Comment by James Aitchison on Global health is important for the epistemic foundations of EA, even for longtermists · 2022-06-07T13:43:36.870Z · EA · GW

Another advantage from global poverty and health projects is demonstrating clearly the multiplier effect of donations.  The base case is a cash transfer to a person with one hundredth of the donor’s income, which should give a one hundred times boost to welfare.  From this compelling starting point we can then proceed to argue why in expectation other projects may do even better.  We can picture a range of projects from those with good evidence base but returns only a modest multiple above cash transfers (bed nets) to project which could produce higher returns but have limited evidence (charity start ups).  Doners may want to fund along this continuum.

Comment by James Aitchison on Four Concerns Regarding Longtermism · 2022-06-07T12:56:27.018Z · EA · GW

I was struck by your paragraph ‘ A wildly successful EA movement could do as much good for the world as almost any other social movement in history.  Even if the movement is only marginally successful, if the precepts underlying the movement are somewhat sound, the utility implications are enormous.’

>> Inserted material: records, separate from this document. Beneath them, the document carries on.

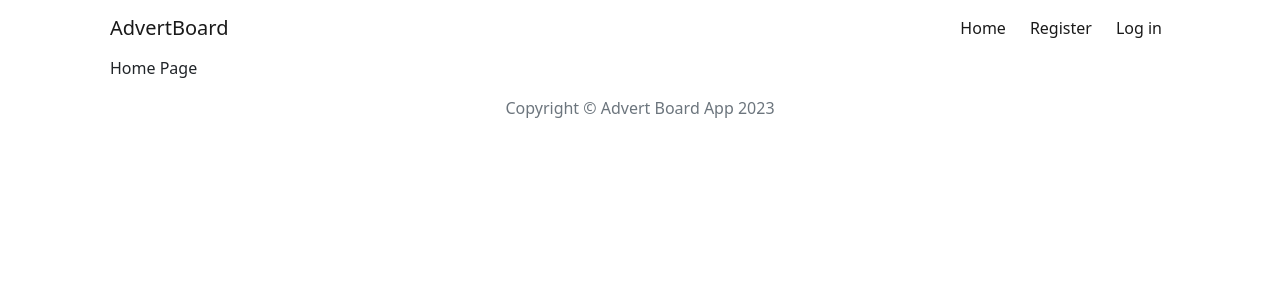
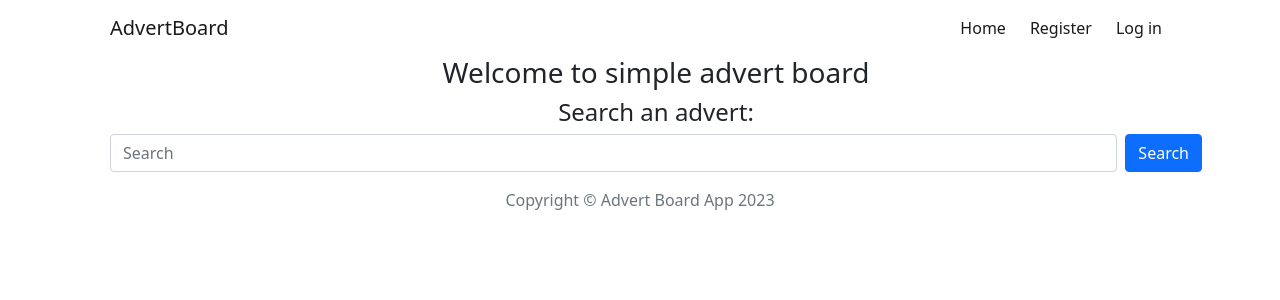
Before and after one commit to ewaolczak/advert-board-fullstack-app, a React (Create React App) app in the folder client/: page / in a window 1280 px wide. Shown: the top 300 px of the page. Built offline with nearby package versions, Linux system fonts and the light colour scheme.

Commit message:
Add searchBar

```diff
--- /dev/null
+++ b/client/src/components/common/Button/Button.js
@@ -0,0 +1,12 @@
+import React from 'react'
+import { Button } from 'react-bootstrap'
+
+const ButtonDefault = ({children}) => {
+  return (
+    <Button variant='primary'>
+      {children}
+    </Button>
+  )
+}
+
+export default ButtonDefault
--- a/client/src/components/pages/Home/Home.js
+++ b/client/src/components/pages/Home/Home.js
@@ -1,11 +1,24 @@
 import React from 'react'
-import { Container } from 'react-bootstrap'
+import { Container, Form } from 'react-bootstrap'
+import ButtonDefault from '../../common/Button/Button'
 
 const Home = () => {
   return (
     <>
       <Container className="ms-3">
-        <div>Home Page</div>
+        <h3 className="text-center">Welcome to simple advert board</h3>
+        <h4 className="text-center">Search an advert:</h4>
+        <Form className="d-flex">
+            <Form.Control
+              type="search"
+              placeholder="Search"
+              className="me-2"
+              aria-label="Search"
+            />
+            <ButtonDefault>
+              Search
+            </ButtonDefault>
+          </Form>
       </Container>
     </>
   )
```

I suspect if EA is to do massive good, this is more likely to come from developing and promoting ideas such as extinction risk reduction that come to be adopted politically, rather than from EA’s direct philanthropy. The biggest wins may come through political channels.

I agree with your arguments against focusing too much on longtermism. 

Comment by James Aitchison on Socrates Café: A Different Approach to Discussion · 2022-06-07T11:59:47.631Z · EA · GW

A further addition to the EA quiver would be reading groups to discuss the best books related to EA. As with the Socrates Cafe, discussions  could be structured around answering a central question.

Comment by James Aitchison on New substack on utilitarian ethics: Good Thoughts · 2022-05-27T09:00:33.353Z · EA · GW

Thank you for introducing your site which I am finding very valuable.   I am enjoying both your archive of  articles and your most recent posts and have subscribed to your newsletter.  Thank you also for utilitarianism.net which is great to have as a public resource.

Comment by James Aitchison on A Problem with Motivation · 2022-05-26T16:15:15.477Z · EA · GW

Yes, it is harder to care for distant or statistical people even if it is normatively the right thing to do.  We shouldn't overestimate how much we can do by will power alone, but changing norms may be effective.  

Comment by James Aitchison on Look Out The Window · 2022-05-13T11:29:24.100Z · EA · GW

A brilliant article, thank you.  My highlight: We are part of a ragtag team of people who try to care about everyone and everything that matters. We are the first true attempt at applied impartial good maximization.

Comment by James Aitchison on Why do you care? · 2022-05-09T16:23:11.235Z · EA · GW

I was interested to see the suggestion that rational discussions of value are cut short by the  is-ought gap.  This has been an influential  view but I have a different angle.

We should acknowledge that normative judgements have a different semantic nature from the factual. When we use normative words such as 'ought' and 'good' we make judgements relative to ends or other criteria. Factual judgements report on facts in the world, normative judgements report on relations between objects and criteria.  Judgements of practical reason, of how we ought to act, are about our means and our ends.

 But we can and do reason about both means and ends.  Judgements of practical reason range from the certain 'You  ought to turn right to get to the station' to the unknowable 'Ought I to take this job for my long-run happiness?'  There are better and worse ends - welfare is clearly more important than grass-counting and there are strong arguments why welfare is a better end than national glory. 

Among ends, happiness seems to have a special place.  We are creatures with valenced experience and we are directly aware that our own enjoyment is good and our suffering is bad.  Reason seems to require us to expand the circle to also consider the enjoyment and suffering of other creatures.  If nothing else, extremes of enjoyment and suffering surely matter.